Sincere thanks to the “IPPY” Awards panel for choosing “On Loving: A Novel” as their 2020 Independent Publisher Book Awards Gold Medalist for BEST ADULT FICTION E-BOOK!
“2020 eLit Silver Medalist for Romance”
I can’t be happier to share the great news about “On Loving: A Novel” winning the 2020 Silver eLit Book Award in the romance category!
“Literary Titan Book Award”
I’d like to thank “Literary Titan” for the Literary Book Award, recognizing “On Loving: A Novel” as one of their winners. Also, I’d like to take this opportunity to thank all the readers and fans who’ve been amazingly supportive and sent me their kind messages, reviews, and feedbacks through my website and in other ways. Thank you all!
27th Annual Writer’s Digest Self-Published Book Awards
Structure, Organization, and Pacing: 4/5
Spelling, Punctuation, and Grammar: 5/5
Production Quality and Cover Design: 5/5
Plot and Story Appeal: 4/5
Character Appeal and Development: 4/5
Voice and Writing Style: 5/5

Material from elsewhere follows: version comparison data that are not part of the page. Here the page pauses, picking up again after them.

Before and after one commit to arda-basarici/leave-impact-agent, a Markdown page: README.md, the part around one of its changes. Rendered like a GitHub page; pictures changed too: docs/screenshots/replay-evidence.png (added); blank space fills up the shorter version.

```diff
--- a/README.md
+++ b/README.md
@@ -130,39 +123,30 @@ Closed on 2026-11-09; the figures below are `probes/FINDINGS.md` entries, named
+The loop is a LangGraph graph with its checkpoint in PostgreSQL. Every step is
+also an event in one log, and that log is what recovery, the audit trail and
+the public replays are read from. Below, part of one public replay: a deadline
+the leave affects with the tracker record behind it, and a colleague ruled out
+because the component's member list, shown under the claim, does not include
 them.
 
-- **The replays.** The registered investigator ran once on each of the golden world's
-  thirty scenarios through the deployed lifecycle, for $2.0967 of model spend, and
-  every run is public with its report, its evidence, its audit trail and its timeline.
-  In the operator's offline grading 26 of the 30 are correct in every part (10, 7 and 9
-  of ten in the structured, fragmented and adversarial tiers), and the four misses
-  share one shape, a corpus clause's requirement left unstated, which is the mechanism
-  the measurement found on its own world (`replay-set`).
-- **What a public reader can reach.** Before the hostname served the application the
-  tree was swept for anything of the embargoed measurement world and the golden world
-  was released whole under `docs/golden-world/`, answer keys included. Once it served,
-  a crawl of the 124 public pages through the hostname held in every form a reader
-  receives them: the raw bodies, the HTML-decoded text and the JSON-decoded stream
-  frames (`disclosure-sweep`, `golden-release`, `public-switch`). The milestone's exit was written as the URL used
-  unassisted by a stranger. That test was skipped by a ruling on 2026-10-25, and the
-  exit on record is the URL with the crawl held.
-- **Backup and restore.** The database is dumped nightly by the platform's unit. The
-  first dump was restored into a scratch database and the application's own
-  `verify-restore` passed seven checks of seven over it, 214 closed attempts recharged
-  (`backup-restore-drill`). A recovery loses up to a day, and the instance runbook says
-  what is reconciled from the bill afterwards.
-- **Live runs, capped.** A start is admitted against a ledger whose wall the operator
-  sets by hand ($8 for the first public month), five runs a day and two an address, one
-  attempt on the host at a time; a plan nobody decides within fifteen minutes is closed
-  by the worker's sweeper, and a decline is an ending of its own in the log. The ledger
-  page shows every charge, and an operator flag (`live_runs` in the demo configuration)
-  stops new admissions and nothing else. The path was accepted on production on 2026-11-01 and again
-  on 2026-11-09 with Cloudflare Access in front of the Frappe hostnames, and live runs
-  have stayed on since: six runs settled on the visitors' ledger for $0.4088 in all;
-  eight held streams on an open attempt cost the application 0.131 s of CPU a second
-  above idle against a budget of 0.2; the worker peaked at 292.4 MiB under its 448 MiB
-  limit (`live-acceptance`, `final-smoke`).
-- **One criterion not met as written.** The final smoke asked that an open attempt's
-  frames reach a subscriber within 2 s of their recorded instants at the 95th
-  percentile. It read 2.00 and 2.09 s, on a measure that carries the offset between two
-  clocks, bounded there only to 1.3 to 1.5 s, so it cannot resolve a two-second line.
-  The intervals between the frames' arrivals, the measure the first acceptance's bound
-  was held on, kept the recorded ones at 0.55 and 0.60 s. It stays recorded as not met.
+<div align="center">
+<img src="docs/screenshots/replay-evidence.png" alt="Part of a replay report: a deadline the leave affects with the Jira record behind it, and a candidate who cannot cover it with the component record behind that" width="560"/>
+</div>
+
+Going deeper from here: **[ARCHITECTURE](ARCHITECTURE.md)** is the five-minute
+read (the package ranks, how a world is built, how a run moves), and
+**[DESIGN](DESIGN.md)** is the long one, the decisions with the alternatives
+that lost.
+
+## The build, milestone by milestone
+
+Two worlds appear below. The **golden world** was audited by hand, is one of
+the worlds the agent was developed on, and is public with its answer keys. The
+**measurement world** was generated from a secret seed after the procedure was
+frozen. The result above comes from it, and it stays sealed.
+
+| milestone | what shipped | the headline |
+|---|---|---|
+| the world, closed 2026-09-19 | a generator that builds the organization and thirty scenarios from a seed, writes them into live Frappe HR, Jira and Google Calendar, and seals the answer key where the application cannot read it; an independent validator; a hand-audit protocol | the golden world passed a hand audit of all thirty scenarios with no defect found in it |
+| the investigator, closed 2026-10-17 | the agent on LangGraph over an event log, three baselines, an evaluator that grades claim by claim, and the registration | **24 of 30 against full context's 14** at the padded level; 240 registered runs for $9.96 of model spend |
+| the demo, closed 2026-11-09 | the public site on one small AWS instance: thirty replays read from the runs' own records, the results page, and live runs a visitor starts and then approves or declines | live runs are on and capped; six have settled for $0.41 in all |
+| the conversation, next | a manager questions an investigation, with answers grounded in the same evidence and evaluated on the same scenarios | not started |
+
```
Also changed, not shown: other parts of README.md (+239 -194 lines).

The story opens with a mournful tone, as we approach the topic of Rose’s father dying; we get lovely background on her father and the things he loved, like poetry and literature. We’re getting depth of his character, which author wisely presents as a way for us to connect with Rose. It’s a natural narrative tool to convey essential information and how it influenced Rose. We then switch from gloomy recollections to feeling the warmth of familiarity and affection with Uncle Frankie. We see a youthful side of Rose, and so much dimension in her interactions. Well done. We’re getting some excellent sensory descriptions, such as the ‘celestial cologne’ that captivates in its description, but overall and as an enduring note throughout the book, I would have loved to see more setting description in great detail. For instance, author writes of a ‘huge, dark kitchen’ without giving us description and sense details such as any aromas, temperature, shadows, signs of use. A physical space can tell so much about characters. Bringing sensory details to all settings, inside and out, would elevate the story to a great degree, as we could then see where we are, characters can interplay with the space, and it becomes real. In the scenes about presenting gifts of jewels, silk and fabrics to the heir, sensory details would make those items realistic, sparkly. We could feel the cool smoothness of the silk. That’s what is needed here. Bring out your setting details and sensory descriptions everywhere. The pace succeeds, and we’re shaken by unexpected twists like the postpartum woman who seems fine upon release from the hospital, but ten minutes later throws herself under a truck. I loved that this detail seemed so out of character for the author, and wonderfully so. Now we have some dials turned way up. What’s this author going to do next? We’re on the edge of our seats. Inner dialogue matches well with inner thought, like wordlessly turning for a peck on the cheek when her inner thoughts are so against it. Well done. The wedding needs sensory details. ‘We sent invitations’ misses out on the chance to show the invitation design and what that says about the couple. Just a layer of description is all this needs to make the most out of the great storyline and structure.